Saul was shocked to discover that God was not to be found in the rigor of religious purity or persecuting others as if to protect God; God was not to be found in debates about who to let in and who to keep out. God was revealed to him in Jesus, the one whom he was persecuting. Saul was shocked to find God in the voice of the persecuted and oppressed – in the very people he thought didn’t belong.
The truth is that in the body of Christ, in Jesus in you and me and in our neighbor, there is no one who doesn’t belong. If one doesn’t belong, no one belongs. The early church father, St. John Chrysostom said it so profoundly: “If you cannot find Christ in the beggar at the church door you will not find him in the chalice.”
I think the same could be said of our baptismal vow to respect the dignity of every human being: if we cannot revere God in one another, we will find nothing to revere here at the altar.
I will be the first to admit how difficult it can be to recognize Jesus. People can be so very difficult and dangerous to love. God, who fills all things, can sometimes be so obvious as to seem absent.

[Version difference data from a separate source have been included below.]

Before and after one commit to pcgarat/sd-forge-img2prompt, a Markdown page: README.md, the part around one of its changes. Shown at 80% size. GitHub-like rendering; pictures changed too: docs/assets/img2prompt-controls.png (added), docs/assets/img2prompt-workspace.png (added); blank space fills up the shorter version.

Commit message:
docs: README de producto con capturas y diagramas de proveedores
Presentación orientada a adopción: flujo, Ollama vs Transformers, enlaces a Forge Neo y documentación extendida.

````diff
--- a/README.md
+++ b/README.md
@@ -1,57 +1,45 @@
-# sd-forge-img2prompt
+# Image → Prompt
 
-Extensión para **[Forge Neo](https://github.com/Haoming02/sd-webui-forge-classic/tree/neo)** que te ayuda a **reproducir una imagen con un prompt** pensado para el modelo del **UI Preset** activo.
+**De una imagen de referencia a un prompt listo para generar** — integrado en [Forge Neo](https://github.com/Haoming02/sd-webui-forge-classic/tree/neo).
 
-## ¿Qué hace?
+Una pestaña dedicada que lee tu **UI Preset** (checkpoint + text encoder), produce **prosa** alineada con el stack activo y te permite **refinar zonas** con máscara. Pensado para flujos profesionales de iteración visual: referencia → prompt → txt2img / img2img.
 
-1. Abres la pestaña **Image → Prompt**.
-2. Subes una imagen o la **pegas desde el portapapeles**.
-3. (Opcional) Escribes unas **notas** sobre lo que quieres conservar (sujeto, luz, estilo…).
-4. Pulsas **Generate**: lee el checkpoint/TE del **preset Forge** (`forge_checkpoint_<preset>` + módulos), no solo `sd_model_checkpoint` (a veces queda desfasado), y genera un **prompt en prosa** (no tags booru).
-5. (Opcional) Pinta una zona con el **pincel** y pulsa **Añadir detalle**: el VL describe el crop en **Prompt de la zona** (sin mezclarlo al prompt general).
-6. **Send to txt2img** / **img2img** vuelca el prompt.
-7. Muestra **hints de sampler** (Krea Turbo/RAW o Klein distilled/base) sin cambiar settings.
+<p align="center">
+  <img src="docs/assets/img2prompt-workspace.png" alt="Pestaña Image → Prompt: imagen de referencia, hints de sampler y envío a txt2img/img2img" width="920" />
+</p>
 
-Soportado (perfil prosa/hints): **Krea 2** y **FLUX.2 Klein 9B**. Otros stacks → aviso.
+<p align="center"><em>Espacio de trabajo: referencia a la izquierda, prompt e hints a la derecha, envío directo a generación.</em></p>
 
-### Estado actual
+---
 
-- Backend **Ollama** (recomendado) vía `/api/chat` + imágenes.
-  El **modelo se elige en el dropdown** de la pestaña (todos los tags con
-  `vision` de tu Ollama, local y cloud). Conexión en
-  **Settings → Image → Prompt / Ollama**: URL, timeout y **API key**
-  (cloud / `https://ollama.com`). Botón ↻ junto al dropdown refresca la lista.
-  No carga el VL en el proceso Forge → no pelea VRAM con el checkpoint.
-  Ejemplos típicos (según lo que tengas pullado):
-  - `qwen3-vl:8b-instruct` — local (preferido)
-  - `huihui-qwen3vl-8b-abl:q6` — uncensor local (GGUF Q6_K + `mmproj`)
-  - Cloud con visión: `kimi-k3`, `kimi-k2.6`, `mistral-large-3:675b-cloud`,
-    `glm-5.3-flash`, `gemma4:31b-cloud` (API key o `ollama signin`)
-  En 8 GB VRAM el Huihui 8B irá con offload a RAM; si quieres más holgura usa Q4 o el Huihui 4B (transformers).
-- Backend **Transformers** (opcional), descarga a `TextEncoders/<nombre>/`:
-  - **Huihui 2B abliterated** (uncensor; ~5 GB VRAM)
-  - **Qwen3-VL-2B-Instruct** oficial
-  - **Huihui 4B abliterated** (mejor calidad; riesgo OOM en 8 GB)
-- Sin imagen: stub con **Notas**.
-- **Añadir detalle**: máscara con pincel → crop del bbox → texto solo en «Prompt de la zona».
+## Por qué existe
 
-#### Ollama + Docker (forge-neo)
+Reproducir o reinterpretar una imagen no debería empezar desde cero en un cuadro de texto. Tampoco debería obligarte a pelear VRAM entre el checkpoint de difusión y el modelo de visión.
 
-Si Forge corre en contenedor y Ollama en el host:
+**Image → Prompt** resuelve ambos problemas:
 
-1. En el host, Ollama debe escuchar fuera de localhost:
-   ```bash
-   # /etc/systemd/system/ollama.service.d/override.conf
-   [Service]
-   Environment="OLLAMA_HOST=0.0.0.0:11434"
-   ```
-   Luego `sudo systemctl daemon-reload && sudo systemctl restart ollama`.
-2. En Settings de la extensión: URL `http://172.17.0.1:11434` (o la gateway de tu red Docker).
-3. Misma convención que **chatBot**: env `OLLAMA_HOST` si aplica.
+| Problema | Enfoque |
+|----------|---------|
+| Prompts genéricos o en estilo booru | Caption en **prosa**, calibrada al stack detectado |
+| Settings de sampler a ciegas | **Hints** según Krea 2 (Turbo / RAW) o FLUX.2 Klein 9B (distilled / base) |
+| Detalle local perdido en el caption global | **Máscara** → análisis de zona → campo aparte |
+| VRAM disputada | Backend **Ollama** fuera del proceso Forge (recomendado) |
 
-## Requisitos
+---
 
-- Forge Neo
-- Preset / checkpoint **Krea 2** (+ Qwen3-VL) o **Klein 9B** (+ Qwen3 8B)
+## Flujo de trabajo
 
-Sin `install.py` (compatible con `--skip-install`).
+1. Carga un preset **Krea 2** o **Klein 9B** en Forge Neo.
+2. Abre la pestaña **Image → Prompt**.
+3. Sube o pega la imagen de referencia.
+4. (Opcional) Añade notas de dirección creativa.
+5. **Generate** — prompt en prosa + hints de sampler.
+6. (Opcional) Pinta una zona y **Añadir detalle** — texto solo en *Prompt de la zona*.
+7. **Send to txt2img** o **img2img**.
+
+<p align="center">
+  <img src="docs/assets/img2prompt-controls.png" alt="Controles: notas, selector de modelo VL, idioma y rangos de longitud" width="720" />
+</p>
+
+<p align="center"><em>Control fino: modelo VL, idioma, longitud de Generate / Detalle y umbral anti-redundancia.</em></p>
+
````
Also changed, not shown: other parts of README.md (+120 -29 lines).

If you have ever struggled to find God – know that the disciples too had a hard time recognizing Jesus right in front of them.
If you haven’t seen Jesus in some time, please hear this: you need to know that the story is not over. Jesus isn’t finished with us until we know him in the breaking of bread, in our brothers and sisters, hidden in plain view.
The ending of the Gospel of John (here just a few verses after our Gospel lesson today) concludes with this enormously hopeful saying, “But there are also many other things that Jesus did; if every one of them were written down, I suppose that the world itself could not contain the books that would be written.”
What do we do when we don’t know what else to do? Well, perhaps we can consider such uncertainties a pause in the conversation…a holy ellipsis… a narrative “to be continued” in a story still being written.
In the end none of the disciples had to ask him, “Who are you?” because they knew it was the Lord.
The Rev’d Brad Landry
St. Paul’s – San Antonio
Easter 3c (2016)